Plantar fasciitis was the diagnosis. All I know is that I was in a lot of pain. As someone who loves to walk and to hike, I knew I had to find a solution; the pain had persisted for almost nine months. During that time, I tried exercises, orthotics and a night-time splint. I tried massage. I tried reflexology. I tried acupuncture. I bought little balls to roll around to soften and stretch the soft tissues in my feet. I bought several pairs of new shoes. I didn’t want to pop pain pills; might I do more damage if I couldn’t feel the pain?
One day I asked a therapeutic friend what she would do if she had received this diagnosis. She said simply: “I’d examine my diet. Pretend food is causing the inflammation in your foot, which food would you suspect?”
“Popcorn,” I said, almost immediately. I recalled the meeting in which we talked about how our inflammatory foods tend to be the ones we adore. I remembered the rationale: it relates mostly to the cascade of endorphins and pleasure chemicals we experience when we eat a food stressor. But of course, it was hard to identify with the concept because, well, it’s just popcorn.

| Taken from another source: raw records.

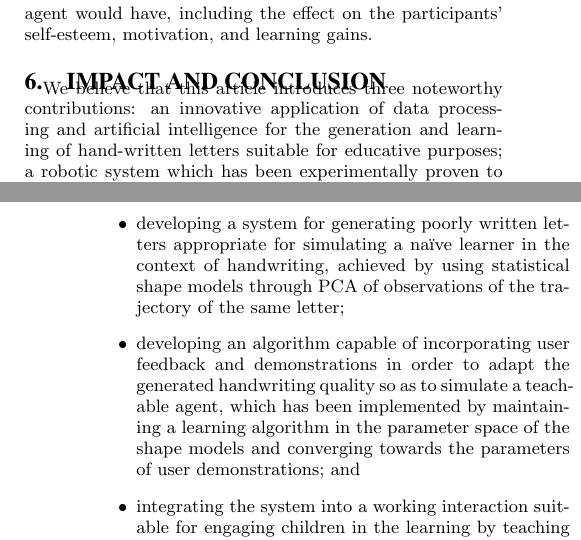
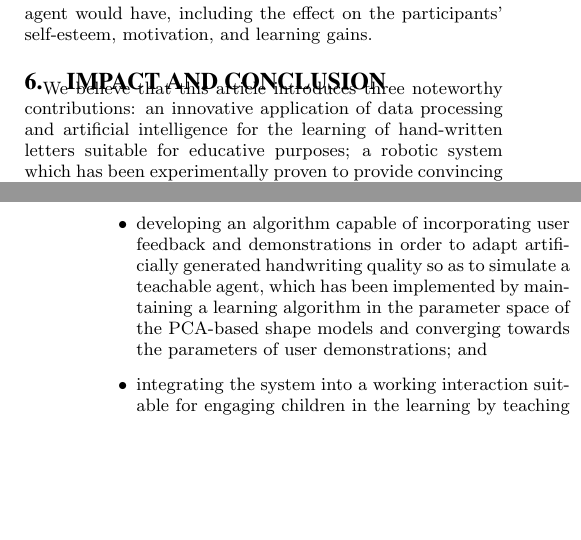
Before and after one commit to chili-epfl/hri2015-cowriter, a LaTeX paper (main.tex): two parts of the columns of pages 7 and 8 of 8, joined at a grey line, cut so that both start at the same text, the shorter picture padded with empty space. Compiled offline with pdfLaTeX.

Commit message:
R2 make clearer that shape models weren't our contribution

```diff
--- a/main.tex
+++ b/main.tex
@@ -1011,7 +1011,7 @@ participants' self-esteem, motivation, and learning gains. % does it impact the
 \section{Impact and Conclusion}\label{sec:conclusions}
 
 We believe that this article introduces three noteworthy contributions: an innovative
-application of data processing and artificial intelligence for the generation and
+application of data processing and artificial intelligence for the
 learning of hand-written letters suitable for educative purposes; a robotic
 system which has been experimentally proven to provide convincing scaffolding for
 complex human-robot interactions (teacher-learner social interactions, learning by
@@ -1030,18 +1030,10 @@ work include:
         accomplished by leveraging simulated handwriting with a synchronised
         tablet communicating via ROS;
 
-    \item developing a system for generating poorly written letters appropriate
-        for simulating a na\"ive learner in the context of handwriting, achieved
-        by using statistical shape models through PCA of observations of the
-        trajectory of the same letter;% * <deanna.m.hood@gmail.com> 2014-10-03T00:52:47.503Z:
-%
-% this is pretty "done before" so might want to play it down
-%
-
     \item developing an algorithm capable of incorporating user feedback and
-        demonstrations in order to adapt the generated handwriting quality so as
+        demonstrations in order to adapt artificially generated handwriting quality so as
         to simulate a teachable agent, which has been implemented by maintaining
-        a learning algorithm in the parameter space of the shape models and
+        a learning algorithm in the parameter space of the PCA-based shape models and
         converging towards the parameters of user demonstrations; and
 
     \item integrating the system into a working interaction suitable for
```
Also changed, not shown: rebuttal_sorted.txt (+1 -1 lines).
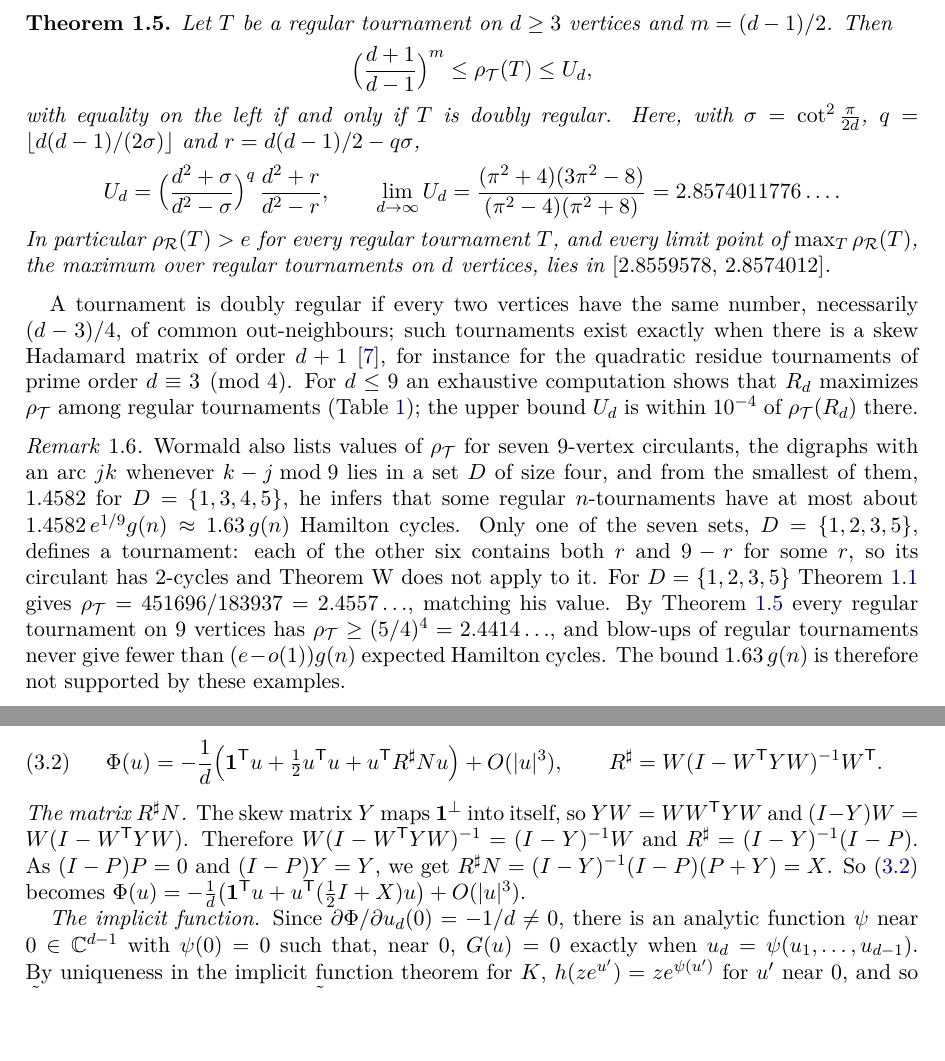
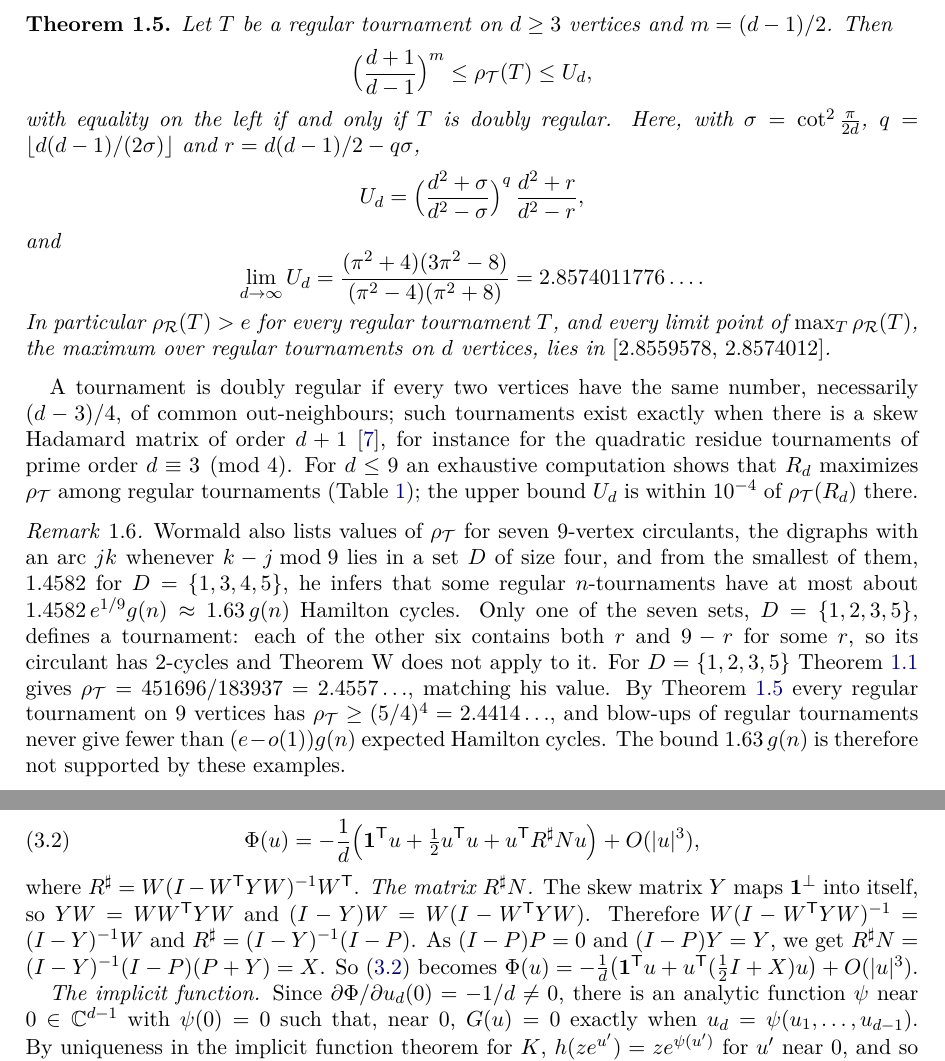
Before and after one commit to creelie/Breakthrough-problems-1, a LaTeX paper (preprint/main.tex): two parts of pages 3 and 5 of 10, joined at a grey line, cut so that both start at the same text, the shorter picture padded with empty space. The pictures show the PDF file dist/wormald-tournaments_final2.pdf that the author committed with the source.

Commit message:
Split four wide displays so the paper also fits narrower journal layouts
Claude-Session: https://claude.ai/code/session_01EGiLpdH5duPdbVgVZD1gKu

```diff
--- a/preprint/main.tex
+++ b/preprint/main.tex
@@ -130,7 +130,11 @@ Let $T$ be a regular tournament on $d\ge3$ vertices and $m=(d-1)/2$. Then
 \]
 with equality on the left if and only if $T$ is doubly regular. Here, with $\sigma=\cot^2\frac{\pi}{2d}$, $q=\lfloor d(d-1)/(2\sigma)\rfloor$ and $r=d(d-1)/2-q\sigma$,
 \[
-U_d=\Bigl(\frac{d^2+\sigma}{d^2-\sigma}\Bigr)^{q}\,\frac{d^2+r}{d^2-r},\qquad \lim_{d\to\infty}U_d=\frac{(\pi^2+4)(3\pi^2-8)}{(\pi^2-4)(\pi^2+8)}=2.8574011776\ldots.
+U_d=\Bigl(\frac{d^2+\sigma}{d^2-\sigma}\Bigr)^{q}\,\frac{d^2+r}{d^2-r},
+\]
+and
+\[
+\lim_{d\to\infty}U_d=\frac{(\pi^2+4)(3\pi^2-8)}{(\pi^2-4)(\pi^2+8)}=2.8574011776\ldots.
 \]
 In particular $\rho_\cR(T)>e$ for every regular tournament $T$, and every limit point of $\max_T\rho_\cR(T)$, the maximum over regular tournaments on $d$ vertices, lies in $[2.8559578,\,2.8574012]$.
 \end{theorem}
@@ -206,8 +210,9 @@ v^\T M(u)W=-\tfrac1{\sqrt d}(e^u-\one)^\T W,\qquad W^\T M(u)v=-\tfrac1{\sqrt d}W
 \end{gather*}
 The last two are $O(|u|)$, so
 \begin{equation}\label{eq:Phi}
-\Phi(u)=-\frac1d\Bigl(\one^\T u+\tfrac12u^\T u+u^\T R^\sharp Nu\Bigr)+O(|u|^3),\qquad R^\sharp=W(I-W^\T YW)^{-1}W^\T.
+\Phi(u)=-\frac1d\Bigl(\one^\T u+\tfrac12u^\T u+u^\T R^\sharp Nu\Bigr)+O(|u|^3),
 \end{equation}
+where $R^\sharp=W(I-W^\T YW)^{-1}W^\T$.
 \emph{The matrix $R^\sharp N$.} The skew matrix $Y$ maps $\one^\perp$ into itself, so $YW=WW^\T YW$ and $(I-Y)W=W(I-W^\T YW)$. Therefore $W(I-W^\T YW)^{-1}=(I-Y)^{-1}W$ and $R^\sharp=(I-Y)^{-1}(I-P)$. As $(I-P)P=0$ and $(I-P)Y=Y$, we get $R^\sharp N=(I-Y)^{-1}(I-P)(P+Y)=X$. So \eqref{eq:Phi} becomes $\Phi(u)=-\frac1d\bigl(\one^\T u+u^\T(\tfrac12I+X)u\bigr)+O(|u|^3)$.
 
 \emph{The implicit function.} Since $\partial\Phi/\partial u_d(0)=-1/d\ne0$, there is an analytic function $\psi$ near $0\in\mathbb C^{d-1}$ with $\psi(0)=0$ such that, near $0$, $G(u)=0$ exactly when $u_d=\psi(u_1,\dots,u_{d-1})$. By uniqueness in the implicit function theorem for $K$, $h(ze^{u'})=ze^{\psi(u')}$ for $u'$ near $0$, and so $\tilde f(\theta)=\log z+\psi(i\theta)$ and $\Hess\tilde f(0)=-\Hess\psi(0)$. On the graph of $\psi$ the expansion of $\Phi$ gives $\psi(u')=-\one^\T u'+O(|u'|^2)$, so that $u=Eu'+O(|u'|^2)$, and then
@@ -226,9 +231,10 @@ $F=(I+Y^2)(I-Y^2)^{-1}$. In particular $F\one=\one$, $\one^\T F=\one^\T$ and
 
 \begin{proof}
 As $Y^\T=-Y$, we have $X^\T=Y^\T(I-Y^\T)^{-1}=-Y(I+Y)^{-1}$. The matrices $Y$, $(I-Y)^{-1}$ and $(I+Y)^{-1}$ commute, so
-\[
-F=I+Y\bigl[(I+Y)-(I-Y)\bigr](I-Y^2)^{-1}=I+2Y^2(I-Y^2)^{-1}=(I+Y^2)(I-Y^2)^{-1}.
-\]
+\begin{align*}
+F&=I+Y\bigl[(I+Y)-(I-Y)\bigr](I-Y^2)^{-1}\\
+&=I+2Y^2(I-Y^2)^{-1}=(I+Y^2)(I-Y^2)^{-1}.
+\end{align*}
 Since $Y\one=0$ and $\one^\T Y=0$, the row and column sums of $F$ equal $1$. Finally $\det(I\pm Y^2)=d^{-2d}\det(d^2I\pm S^2)$.
 \end{proof}
 
```
Also changed, not shown: dist/wormald-tournaments_final2.pdf, preprint/main.tex (7 more changed lines), 2 other files.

At the time I ate a lot of popcorn. A LOT OF POPCORN. Popcorn had become a universal solution for me. It was an easy snack food, and I found that the crunch and the repetitive action of stuffing my face with it calmed my fear and anxiety. If I couldn’t find a solution to a problem, at least I could eat popcorn. I could even convince myself that it was a healthy option as long as I didn’t add much oil and salt.
Once asked the right question, however, I could not remain naïve. I had to test popcorn. To my shock, the longstanding foot pain vaporized when I stopped eating all corn products. It took just a few days for the pain to subside, and after about 10 days I was pain free. It’s now nine months later and the pain has not returned.
I don’t want to end this story leaving the impression that popcorn is the villain. I do want to champion experiments and especially the food elimination diets we try out at Suppers to identify the extent to which our favorite foods drive our inflammatory processes individually. Since having my own compelling experience with popcorn, I have engaged in many experiments, including food elimination diets and testing new foods and assessing their potential to energize and satiate me.
I have three questions for my readers:
Do you experience pain or inflammation anywhere?
Is there any food you habitually eat that does more than satisfy normal hunger, like provide comfort, sedate you or change your mood?
Is it worth it to you to eliminate the comfort food for a few weeks to see if it’s really acting more like a pain killer than a food?
Maybe my popcorn is your bell peppers, pizza or ice cream. All I know is that half a dozen interventions that worked for me for other problems couldn’t touch the pain in my feet. The match between my problem and my solution was giving up popcorn.